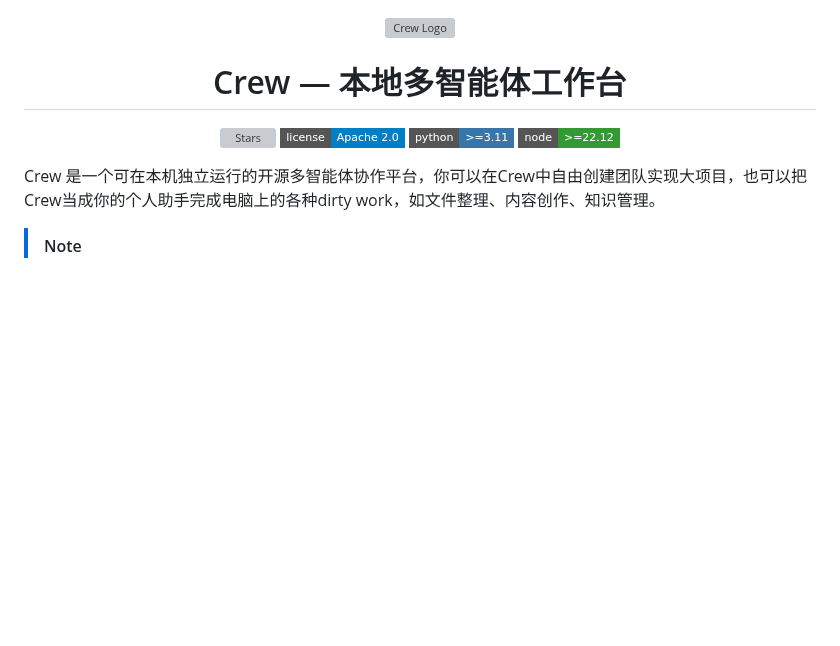
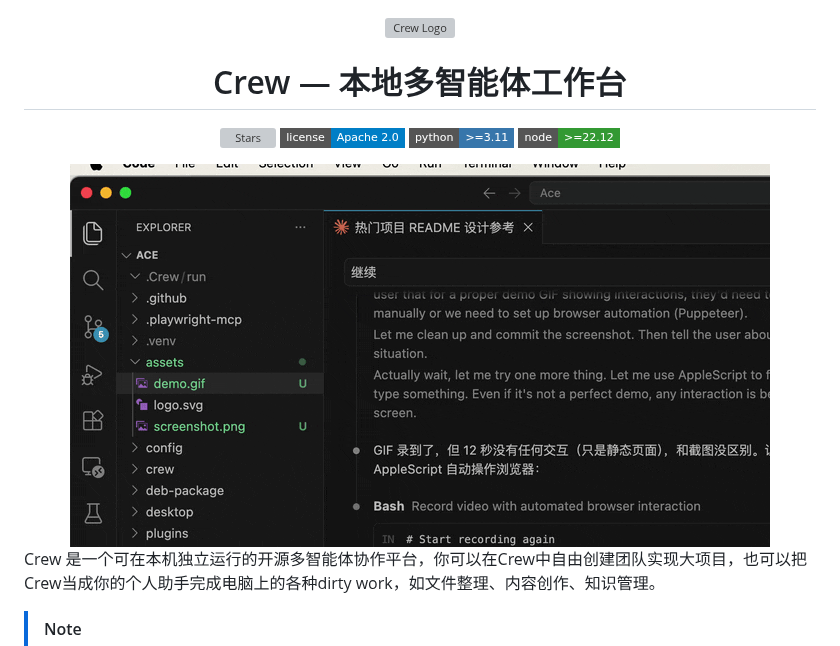
Before and after one commit to shuishenghualalala/Ace, a Markdown page: README.md, the part around the change. Drawn GitHub-style; pictures changed too: assets/demo.gif (added); badges without logos; blank space fills up the shorter version; grey boxes are pictures that could not be loaded.

Commit message:
docs: README 添加 Web Demo GIF 和截图

```diff
--- a/README.md
+++ b/README.md
@@ -10,6 +10,7 @@
     <img src="https://img.shields.io/badge/python-%3E%3D3.11-3776AB?style=flat-square&logo=python&logoColor=white" alt="Python">
     <img src="https://img.shields.io/badge/node-%3E%3D22.12-339933?style=flat-square&logo=node.js&logoColor=white" alt="Node.js">
   </p>
+  <img src="assets/demo.gif" alt="Crew Web Demo" width="700">
 </div>
 
 Crew 是一个可在本机独立运行的开源多智能体协作平台，你可以在Crew中自由创建团队实现大项目，也可以把Crew当成你的个人助手完成电脑上的各种dirty work，如文件整理、内容创作、知识管理。
```
Also changed, not shown: assets/screenshot.png (added).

Task to complete:
Give every record again exactly, apart from the pictures, which stay out.

Finished exercise:
Before and after one commit to shuishenghualalala/Ace, a Markdown page: README.md, the part around the change. Drawn GitHub-style; pictures changed too: assets/demo.gif (added); badges without logos; blank space fills up the shorter version; grey boxes are pictures that could not be loaded.

Commit message:
docs: README 添加 Web Demo GIF 和截图

```diff
--- a/README.md
+++ b/README.md
@@ -10,6 +10,7 @@
     <img src="https://img.shields.io/badge/python-%3E%3D3.11-3776AB?style=flat-square&logo=python&logoColor=white" alt="Python">
     <img src="https://img.shields.io/badge/node-%3E%3D22.12-339933?style=flat-square&logo=node.js&logoColor=white" alt="Node.js">
   </p>
+  <img src="assets/demo.gif" alt="Crew Web Demo" width="700">
 </div>
 
 Crew 是一个可在本机独立运行的开源多智能体协作平台，你可以在Crew中自由创建团队实现大项目，也可以把Crew当成你的个人助手完成电脑上的各种dirty work，如文件整理、内容创作、知识管理。
```
Also changed, not shown: assets/screenshot.png (added).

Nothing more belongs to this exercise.